## Exercise objective
Leaving out every picture, quote the data below exactly as it appears.

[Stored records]
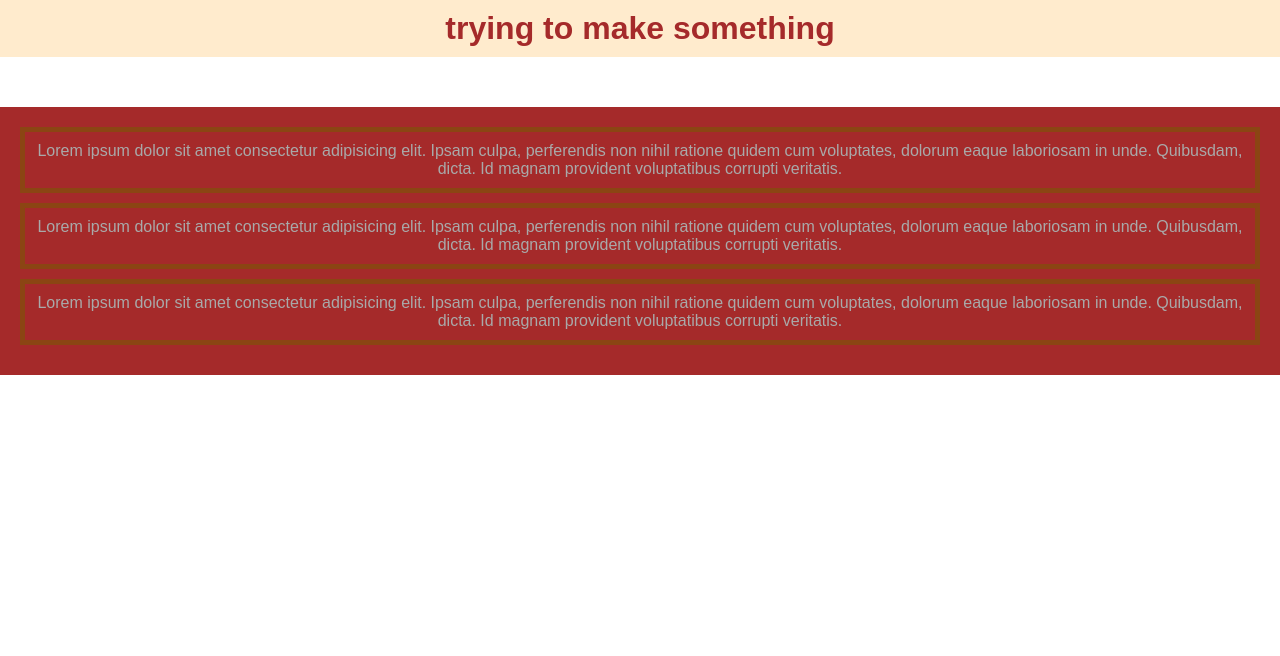
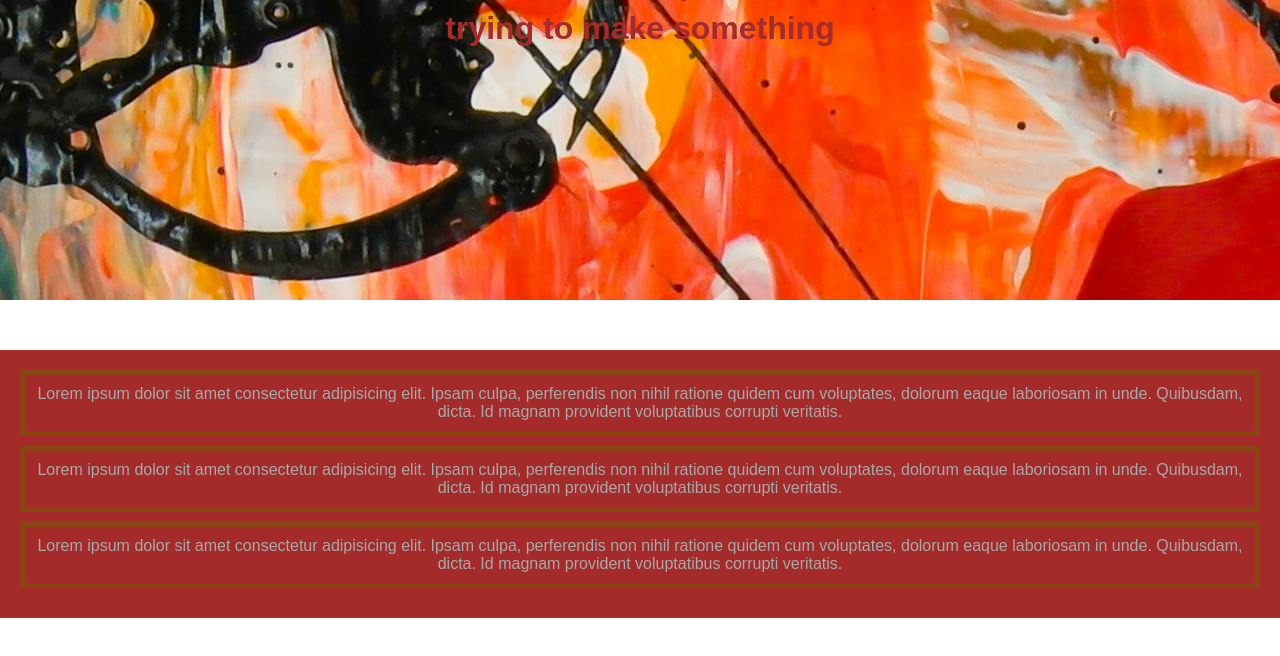
Before and after one commit to riazul78/ishq-wala, a plain HTML site: page index.html in a window 1280 px wide. Drawn offline with Linux system fonts and the light colour scheme.

Commit message:
cover image

```diff
--- a/index.html
+++ b/index.html
@@ -6,7 +6,7 @@
     <title>rah-e-ishq</title>
     <link rel="stylesheet" href="style.css">
 </head>
-<header>
+<header class="head">
     <h1 id="matha">trying to make something</h1>
 </header>
 <body>
@@ -15,5 +15,6 @@
         <p class="childs">Lorem ipsum dolor sit amet consectetur adipisicing elit. Ipsam culpa, perferendis non nihil ratione quidem cum voluptates, dolorum eaque laboriosam in unde. Quibusdam, dicta. Id magnam provident voluptatibus corrupti veritatis.</p>
         <p class="childs">Lorem ipsum dolor sit amet consectetur adipisicing elit. Ipsam culpa, perferendis non nihil ratione quidem cum voluptates, dolorum eaque laboriosam in unde. Quibusdam, dicta. Id magnam provident voluptatibus corrupti veritatis.</p>
      </div>
+
 </body>
 </html>
--- a/style.css
+++ b/style.css
@@ -3,8 +3,12 @@
     padding: 0;
     font-family: sans-serif;
 }
+.head{
+      background-image: url('colors.jpg');
+      height: 300px;
+}
 #matha{
-    background-color: blanchedalmond;
+    /* background-color: blanchedalmond; */
     color: brown;
     text-align: center;
     padding: 10px;
```
Also changed, not shown: colors.jpg (added).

## Expected answer
Before and after one commit to riazul78/ishq-wala, a plain HTML site: page index.html in a window 1280 px wide. Drawn offline with Linux system fonts and the light colour scheme.

Commit message:
cover image

```diff
--- a/index.html
+++ b/index.html
@@ -6,7 +6,7 @@
     <title>rah-e-ishq</title>
     <link rel="stylesheet" href="style.css">
 </head>
-<header>
+<header class="head">
     <h1 id="matha">trying to make something</h1>
 </header>
 <body>
@@ -15,5 +15,6 @@
         <p class="childs">Lorem ipsum dolor sit amet consectetur adipisicing elit. Ipsam culpa, perferendis non nihil ratione quidem cum voluptates, dolorum eaque laboriosam in unde. Quibusdam, dicta. Id magnam provident voluptatibus corrupti veritatis.</p>
         <p class="childs">Lorem ipsum dolor sit amet consectetur adipisicing elit. Ipsam culpa, perferendis non nihil ratione quidem cum voluptates, dolorum eaque laboriosam in unde. Quibusdam, dicta. Id magnam provident voluptatibus corrupti veritatis.</p>
      </div>
+
 </body>
 </html>
--- a/style.css
+++ b/style.css
@@ -3,8 +3,12 @@
     padding: 0;
     font-family: sans-serif;
 }
+.head{
+      background-image: url('colors.jpg');
+      height: 300px;
+}
 #matha{
-    background-color: blanchedalmond;
+    /* background-color: blanchedalmond; */
     color: brown;
     text-align: center;
     padding: 10px;
```
Also changed, not shown: colors.jpg (added).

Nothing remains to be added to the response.